The best way to experience indigenous culture is to go straight to the source, the indigenous villages. The two largest Amis villages, Mataian and Taibalang , are located in Hualien's Guangfu Township. Mataian is unique in that it possesses a traditional Amis house that is more than 70 years old, which has been converted into a small museum. In the Mataian wetlands on the southwestern side of the village, traditional and ecologically friendly fishing methods are carried out. A restaurant next to the wetlands serves up fresh catch.

One of Taibalang's attractions is a small museum funded and run by the village's chieftain. The exhibits include models of traditional buildings as well as cultural artifacts such as traditional costumes and agricultural tools. In both villages there are artist workshops where it is possible to buy woodcarvings, pottery items, beaded jewelry, and woven items, and to watch the artists at work.

To learn about Taitung's Bunun culture, head to Bunun Village (Bunun Buluo) in Yanping Township. This is a resort offering accommodation, a restaurant serving indigenous cuisine, a stage for traditional music performances, and an exhibition center.


In Taitung's Beinan Township are located the Beinan Culture Park and National Museum of Prehistory . Designed as a complementary package, the culture park was opened first, an outdoor museum created around an active excavation site dating from the mid-to-late Neolithic Age. A few minutes' drive away, the National Museum of Prehistory displays the findings from this site, and its exhibitions introduce Taiwan's history from the time of the first human inhabitants more than 10,000 years ago to today's indigenous peoples
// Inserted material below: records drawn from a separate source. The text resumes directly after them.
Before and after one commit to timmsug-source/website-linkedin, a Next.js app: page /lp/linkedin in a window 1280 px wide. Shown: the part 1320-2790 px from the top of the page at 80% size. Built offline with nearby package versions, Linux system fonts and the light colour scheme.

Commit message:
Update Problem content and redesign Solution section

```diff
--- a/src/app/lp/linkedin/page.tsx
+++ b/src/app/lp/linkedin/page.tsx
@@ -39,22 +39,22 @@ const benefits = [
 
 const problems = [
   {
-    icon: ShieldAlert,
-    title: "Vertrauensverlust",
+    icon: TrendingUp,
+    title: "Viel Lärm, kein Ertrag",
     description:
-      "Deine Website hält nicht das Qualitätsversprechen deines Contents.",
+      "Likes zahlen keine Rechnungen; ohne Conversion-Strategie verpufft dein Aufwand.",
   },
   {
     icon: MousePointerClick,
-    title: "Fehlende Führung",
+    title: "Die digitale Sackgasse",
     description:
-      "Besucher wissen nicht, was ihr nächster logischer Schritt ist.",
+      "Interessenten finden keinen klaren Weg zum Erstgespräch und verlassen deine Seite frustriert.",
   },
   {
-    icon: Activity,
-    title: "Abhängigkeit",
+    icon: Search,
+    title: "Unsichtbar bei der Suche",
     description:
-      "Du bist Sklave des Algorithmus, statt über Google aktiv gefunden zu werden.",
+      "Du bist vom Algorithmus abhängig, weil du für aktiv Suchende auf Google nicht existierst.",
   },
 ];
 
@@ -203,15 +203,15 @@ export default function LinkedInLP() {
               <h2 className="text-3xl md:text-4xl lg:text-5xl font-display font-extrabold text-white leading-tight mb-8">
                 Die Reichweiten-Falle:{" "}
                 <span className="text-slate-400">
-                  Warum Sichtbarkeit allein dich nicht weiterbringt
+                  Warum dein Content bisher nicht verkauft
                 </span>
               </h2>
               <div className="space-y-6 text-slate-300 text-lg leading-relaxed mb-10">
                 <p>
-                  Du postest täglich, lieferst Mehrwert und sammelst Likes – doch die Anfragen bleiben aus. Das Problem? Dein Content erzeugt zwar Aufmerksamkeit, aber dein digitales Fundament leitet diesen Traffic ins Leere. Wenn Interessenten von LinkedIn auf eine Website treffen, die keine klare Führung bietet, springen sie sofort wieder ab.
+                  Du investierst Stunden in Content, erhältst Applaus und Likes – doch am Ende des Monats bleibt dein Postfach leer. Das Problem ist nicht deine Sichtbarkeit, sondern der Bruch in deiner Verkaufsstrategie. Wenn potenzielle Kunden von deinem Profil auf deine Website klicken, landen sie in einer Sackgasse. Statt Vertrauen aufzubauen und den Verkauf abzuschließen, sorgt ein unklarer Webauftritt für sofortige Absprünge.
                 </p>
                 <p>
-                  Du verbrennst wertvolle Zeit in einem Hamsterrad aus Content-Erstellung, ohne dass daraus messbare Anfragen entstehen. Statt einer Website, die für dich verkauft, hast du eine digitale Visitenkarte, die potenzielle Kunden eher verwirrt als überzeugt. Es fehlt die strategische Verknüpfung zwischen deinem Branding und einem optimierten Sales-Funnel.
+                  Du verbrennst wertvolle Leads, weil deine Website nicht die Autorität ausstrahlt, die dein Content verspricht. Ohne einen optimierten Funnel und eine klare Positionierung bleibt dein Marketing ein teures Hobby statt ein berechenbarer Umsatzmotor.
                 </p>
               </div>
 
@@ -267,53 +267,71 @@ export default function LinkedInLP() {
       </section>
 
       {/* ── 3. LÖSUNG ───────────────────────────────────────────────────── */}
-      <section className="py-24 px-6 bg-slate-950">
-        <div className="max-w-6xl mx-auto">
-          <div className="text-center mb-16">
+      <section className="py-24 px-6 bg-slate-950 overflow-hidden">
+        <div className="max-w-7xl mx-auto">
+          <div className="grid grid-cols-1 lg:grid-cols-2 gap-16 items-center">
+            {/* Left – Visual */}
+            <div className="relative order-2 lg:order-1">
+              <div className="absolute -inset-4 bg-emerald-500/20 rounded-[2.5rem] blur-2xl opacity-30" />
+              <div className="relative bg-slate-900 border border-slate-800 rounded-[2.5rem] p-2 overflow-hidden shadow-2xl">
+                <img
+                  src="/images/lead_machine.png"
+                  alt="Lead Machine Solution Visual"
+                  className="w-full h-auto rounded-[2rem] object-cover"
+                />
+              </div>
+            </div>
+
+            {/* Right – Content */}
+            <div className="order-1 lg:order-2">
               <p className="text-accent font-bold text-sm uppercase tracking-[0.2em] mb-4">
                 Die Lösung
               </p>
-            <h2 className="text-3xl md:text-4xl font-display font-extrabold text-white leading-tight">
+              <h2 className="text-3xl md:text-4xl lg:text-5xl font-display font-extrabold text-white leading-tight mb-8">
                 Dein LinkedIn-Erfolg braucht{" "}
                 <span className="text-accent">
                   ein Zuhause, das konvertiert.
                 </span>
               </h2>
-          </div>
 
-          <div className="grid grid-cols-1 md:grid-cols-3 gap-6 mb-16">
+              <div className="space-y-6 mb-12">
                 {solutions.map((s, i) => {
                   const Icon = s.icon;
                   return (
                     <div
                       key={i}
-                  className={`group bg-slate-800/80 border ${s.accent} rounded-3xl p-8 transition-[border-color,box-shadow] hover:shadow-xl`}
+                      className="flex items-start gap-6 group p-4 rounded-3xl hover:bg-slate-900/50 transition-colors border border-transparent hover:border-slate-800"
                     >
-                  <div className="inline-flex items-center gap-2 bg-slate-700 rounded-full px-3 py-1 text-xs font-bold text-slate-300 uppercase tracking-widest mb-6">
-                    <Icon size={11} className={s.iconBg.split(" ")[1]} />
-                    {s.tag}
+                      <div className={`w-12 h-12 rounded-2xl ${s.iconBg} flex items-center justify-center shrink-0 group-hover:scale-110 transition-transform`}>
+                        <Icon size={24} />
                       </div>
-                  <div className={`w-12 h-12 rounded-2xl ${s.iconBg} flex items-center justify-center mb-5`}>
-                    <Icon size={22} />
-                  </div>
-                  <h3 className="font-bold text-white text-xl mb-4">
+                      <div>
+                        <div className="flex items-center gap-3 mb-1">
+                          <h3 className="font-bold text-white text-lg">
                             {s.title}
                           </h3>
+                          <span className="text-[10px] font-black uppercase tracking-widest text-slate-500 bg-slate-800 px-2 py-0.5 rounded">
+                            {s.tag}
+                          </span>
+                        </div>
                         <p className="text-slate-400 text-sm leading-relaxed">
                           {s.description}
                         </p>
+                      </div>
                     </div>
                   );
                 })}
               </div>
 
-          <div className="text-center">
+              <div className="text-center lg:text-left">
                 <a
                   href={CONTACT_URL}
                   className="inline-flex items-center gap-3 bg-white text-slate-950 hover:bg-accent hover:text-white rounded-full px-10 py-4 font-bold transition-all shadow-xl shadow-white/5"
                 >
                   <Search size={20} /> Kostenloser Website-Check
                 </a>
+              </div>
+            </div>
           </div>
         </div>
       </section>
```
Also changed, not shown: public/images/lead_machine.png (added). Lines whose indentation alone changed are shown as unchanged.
Every summer the Festival of Austronesian and Formosa Indigenous Cultures is held in Taitung, including events at the culture park and the museum. It has been theorized that Taiwan is the origin of the Austronesian language family, which spread out to many other lands via boat. During the festival, performers and artists from Taiwan, the Philippines, Malaysia, New Zealand, Fiji, Palau, and other lands touched by the Austronesian diaspora show off their talents.

Getting More Info


Official county tourism website:

Hualien County Culture Bureau Tel: (038) 227-121

Hualien County Tourism Bureau Tel: (038) 353-730 or 230-751


Official county tourism website: pages under construction as of press time)

Taitung Visitor Center Tel: (089) 357-131(in old Taitung train station)

National Museum of Prehistory Tel: (089) 381-166

Beinan Culture Park Tel: (089) 233-466